DIRECTIONS: Could the data underneath be repeated exactly, in full?

DATA EXTRACTS:
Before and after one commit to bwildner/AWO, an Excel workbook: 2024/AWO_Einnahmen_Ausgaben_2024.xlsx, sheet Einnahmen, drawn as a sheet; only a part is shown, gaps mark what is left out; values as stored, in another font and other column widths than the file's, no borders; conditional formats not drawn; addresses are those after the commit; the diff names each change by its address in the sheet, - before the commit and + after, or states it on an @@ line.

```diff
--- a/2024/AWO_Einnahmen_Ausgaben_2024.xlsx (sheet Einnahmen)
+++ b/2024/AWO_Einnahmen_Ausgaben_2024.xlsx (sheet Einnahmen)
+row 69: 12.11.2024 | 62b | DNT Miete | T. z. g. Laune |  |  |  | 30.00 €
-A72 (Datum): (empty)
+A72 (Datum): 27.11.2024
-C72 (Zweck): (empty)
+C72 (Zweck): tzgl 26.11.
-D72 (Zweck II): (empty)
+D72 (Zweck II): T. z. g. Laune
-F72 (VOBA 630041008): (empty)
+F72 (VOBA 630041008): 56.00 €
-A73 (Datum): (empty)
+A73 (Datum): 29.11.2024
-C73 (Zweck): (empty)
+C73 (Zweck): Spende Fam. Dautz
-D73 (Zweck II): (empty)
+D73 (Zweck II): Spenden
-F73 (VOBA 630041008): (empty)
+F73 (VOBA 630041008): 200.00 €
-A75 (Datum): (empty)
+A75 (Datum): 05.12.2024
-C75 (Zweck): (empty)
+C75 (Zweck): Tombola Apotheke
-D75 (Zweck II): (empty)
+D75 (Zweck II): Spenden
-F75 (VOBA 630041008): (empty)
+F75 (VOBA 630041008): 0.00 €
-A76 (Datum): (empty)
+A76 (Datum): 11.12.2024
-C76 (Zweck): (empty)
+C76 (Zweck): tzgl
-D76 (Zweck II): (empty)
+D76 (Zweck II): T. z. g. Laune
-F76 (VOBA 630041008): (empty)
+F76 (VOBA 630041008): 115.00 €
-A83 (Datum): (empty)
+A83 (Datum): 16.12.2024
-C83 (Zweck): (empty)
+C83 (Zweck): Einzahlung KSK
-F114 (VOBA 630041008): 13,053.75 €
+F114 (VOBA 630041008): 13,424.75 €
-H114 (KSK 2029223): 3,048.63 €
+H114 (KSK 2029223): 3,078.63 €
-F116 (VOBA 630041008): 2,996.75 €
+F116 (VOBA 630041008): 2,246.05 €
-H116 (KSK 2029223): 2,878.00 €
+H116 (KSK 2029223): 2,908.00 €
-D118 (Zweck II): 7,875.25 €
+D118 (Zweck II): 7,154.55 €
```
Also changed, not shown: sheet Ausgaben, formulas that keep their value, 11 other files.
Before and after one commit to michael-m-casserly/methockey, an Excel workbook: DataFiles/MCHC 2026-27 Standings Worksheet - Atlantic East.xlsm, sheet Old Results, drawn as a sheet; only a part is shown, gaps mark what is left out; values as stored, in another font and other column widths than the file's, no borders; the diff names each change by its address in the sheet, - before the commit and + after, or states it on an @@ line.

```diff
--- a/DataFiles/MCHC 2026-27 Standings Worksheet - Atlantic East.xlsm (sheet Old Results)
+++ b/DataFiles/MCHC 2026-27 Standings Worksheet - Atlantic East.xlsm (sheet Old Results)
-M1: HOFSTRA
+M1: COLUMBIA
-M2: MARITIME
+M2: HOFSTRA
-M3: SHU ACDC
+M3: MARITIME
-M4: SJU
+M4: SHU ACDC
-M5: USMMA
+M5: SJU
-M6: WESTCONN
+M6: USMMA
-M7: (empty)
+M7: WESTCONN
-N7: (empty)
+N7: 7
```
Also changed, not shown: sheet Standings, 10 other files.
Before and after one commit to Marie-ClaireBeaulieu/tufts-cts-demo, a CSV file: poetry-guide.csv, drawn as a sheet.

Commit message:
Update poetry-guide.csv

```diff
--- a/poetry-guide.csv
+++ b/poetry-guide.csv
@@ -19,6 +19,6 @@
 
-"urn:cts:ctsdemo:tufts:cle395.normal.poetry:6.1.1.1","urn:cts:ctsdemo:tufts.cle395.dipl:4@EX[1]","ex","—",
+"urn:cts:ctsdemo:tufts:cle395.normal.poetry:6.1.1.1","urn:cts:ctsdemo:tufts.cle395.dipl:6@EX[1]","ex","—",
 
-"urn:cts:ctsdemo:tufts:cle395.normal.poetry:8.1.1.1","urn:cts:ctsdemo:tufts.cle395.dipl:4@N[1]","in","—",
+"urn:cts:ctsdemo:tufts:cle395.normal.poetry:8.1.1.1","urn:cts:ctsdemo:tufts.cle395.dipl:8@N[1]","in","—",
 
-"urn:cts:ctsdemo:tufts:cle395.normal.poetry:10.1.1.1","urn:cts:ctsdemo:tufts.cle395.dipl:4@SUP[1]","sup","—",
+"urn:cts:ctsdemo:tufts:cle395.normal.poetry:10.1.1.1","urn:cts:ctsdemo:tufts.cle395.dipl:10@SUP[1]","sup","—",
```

SOLUTION TO THIS EXERCISE:
Before and after one commit to bwildner/AWO, an Excel workbook: 2024/AWO_Einnahmen_Ausgaben_2024.xlsx, sheet Einnahmen, drawn as a sheet; only a part is shown, gaps mark what is left out; values as stored, in another font and other column widths than the file's, no borders; conditional formats not drawn; addresses are those after the commit; the diff names each change by its address in the sheet, - before the commit and + after, or states it on an @@ line.

```diff
--- a/2024/AWO_Einnahmen_Ausgaben_2024.xlsx (sheet Einnahmen)
+++ b/2024/AWO_Einnahmen_Ausgaben_2024.xlsx (sheet Einnahmen)
+row 69: 12.11.2024 | 62b | DNT Miete | T. z. g. Laune |  |  |  | 30.00 €
-A72 (Datum): (empty)
+A72 (Datum): 27.11.2024
-C72 (Zweck): (empty)
+C72 (Zweck): tzgl 26.11.
-D72 (Zweck II): (empty)
+D72 (Zweck II): T. z. g. Laune
-F72 (VOBA 630041008): (empty)
+F72 (VOBA 630041008): 56.00 €
-A73 (Datum): (empty)
+A73 (Datum): 29.11.2024
-C73 (Zweck): (empty)
+C73 (Zweck): Spende Fam. Dautz
-D73 (Zweck II): (empty)
+D73 (Zweck II): Spenden
-F73 (VOBA 630041008): (empty)
+F73 (VOBA 630041008): 200.00 €
-A75 (Datum): (empty)
+A75 (Datum): 05.12.2024
-C75 (Zweck): (empty)
+C75 (Zweck): Tombola Apotheke
-D75 (Zweck II): (empty)
+D75 (Zweck II): Spenden
-F75 (VOBA 630041008): (empty)
+F75 (VOBA 630041008): 0.00 €
-A76 (Datum): (empty)
+A76 (Datum): 11.12.2024
-C76 (Zweck): (empty)
+C76 (Zweck): tzgl
-D76 (Zweck II): (empty)
+D76 (Zweck II): T. z. g. Laune
-F76 (VOBA 630041008): (empty)
+F76 (VOBA 630041008): 115.00 €
-A83 (Datum): (empty)
+A83 (Datum): 16.12.2024
-C83 (Zweck): (empty)
+C83 (Zweck): Einzahlung KSK
-F114 (VOBA 630041008): 13,053.75 €
+F114 (VOBA 630041008): 13,424.75 €
-H114 (KSK 2029223): 3,048.63 €
+H114 (KSK 2029223): 3,078.63 €
-F116 (VOBA 630041008): 2,996.75 €
+F116 (VOBA 630041008): 2,246.05 €
-H116 (KSK 2029223): 2,878.00 €
+H116 (KSK 2029223): 2,908.00 €
-D118 (Zweck II): 7,875.25 €
+D118 (Zweck II): 7,154.55 €
```
Also changed, not shown: sheet Ausgaben, formulas that keep their value, 11 other files.
Before and after one commit to michael-m-casserly/methockey, an Excel workbook: DataFiles/MCHC 2026-27 Standings Worksheet - Atlantic East.xlsm, sheet Old Results, drawn as a sheet; only a part is shown, gaps mark what is left out; values as stored, in another font and other column widths than the file's, no borders; the diff names each change by its address in the sheet, - before the commit and + after, or states it on an @@ line.

```diff
--- a/DataFiles/MCHC 2026-27 Standings Worksheet - Atlantic East.xlsm (sheet Old Results)
+++ b/DataFiles/MCHC 2026-27 Standings Worksheet - Atlantic East.xlsm (sheet Old Results)
-M1: HOFSTRA
+M1: COLUMBIA
-M2: MARITIME
+M2: HOFSTRA
-M3: SHU ACDC
+M3: MARITIME
-M4: SJU
+M4: SHU ACDC
-M5: USMMA
+M5: SJU
-M6: WESTCONN
+M6: USMMA
-M7: (empty)
+M7: WESTCONN
-N7: (empty)
+N7: 7
```
Also changed, not shown: sheet Standings, 10 other files.
Before and after one commit to Marie-ClaireBeaulieu/tufts-cts-demo, a CSV file: poetry-guide.csv, drawn as a sheet.

Commit message:
Update poetry-guide.csv

```diff
--- a/poetry-guide.csv
+++ b/poetry-guide.csv
@@ -19,6 +19,6 @@
 
-"urn:cts:ctsdemo:tufts:cle395.normal.poetry:6.1.1.1","urn:cts:ctsdemo:tufts.cle395.dipl:4@EX[1]","ex","—",
+"urn:cts:ctsdemo:tufts:cle395.normal.poetry:6.1.1.1","urn:cts:ctsdemo:tufts.cle395.dipl:6@EX[1]","ex","—",
 
-"urn:cts:ctsdemo:tufts:cle395.normal.poetry:8.1.1.1","urn:cts:ctsdemo:tufts.cle395.dipl:4@N[1]","in","—",
+"urn:cts:ctsdemo:tufts:cle395.normal.poetry:8.1.1.1","urn:cts:ctsdemo:tufts.cle395.dipl:8@N[1]","in","—",
 
-"urn:cts:ctsdemo:tufts:cle395.normal.poetry:10.1.1.1","urn:cts:ctsdemo:tufts.cle395.dipl:4@SUP[1]","sup","—",
+"urn:cts:ctsdemo:tufts:cle395.normal.poetry:10.1.1.1","urn:cts:ctsdemo:tufts.cle395.dipl:10@SUP[1]","sup","—",
```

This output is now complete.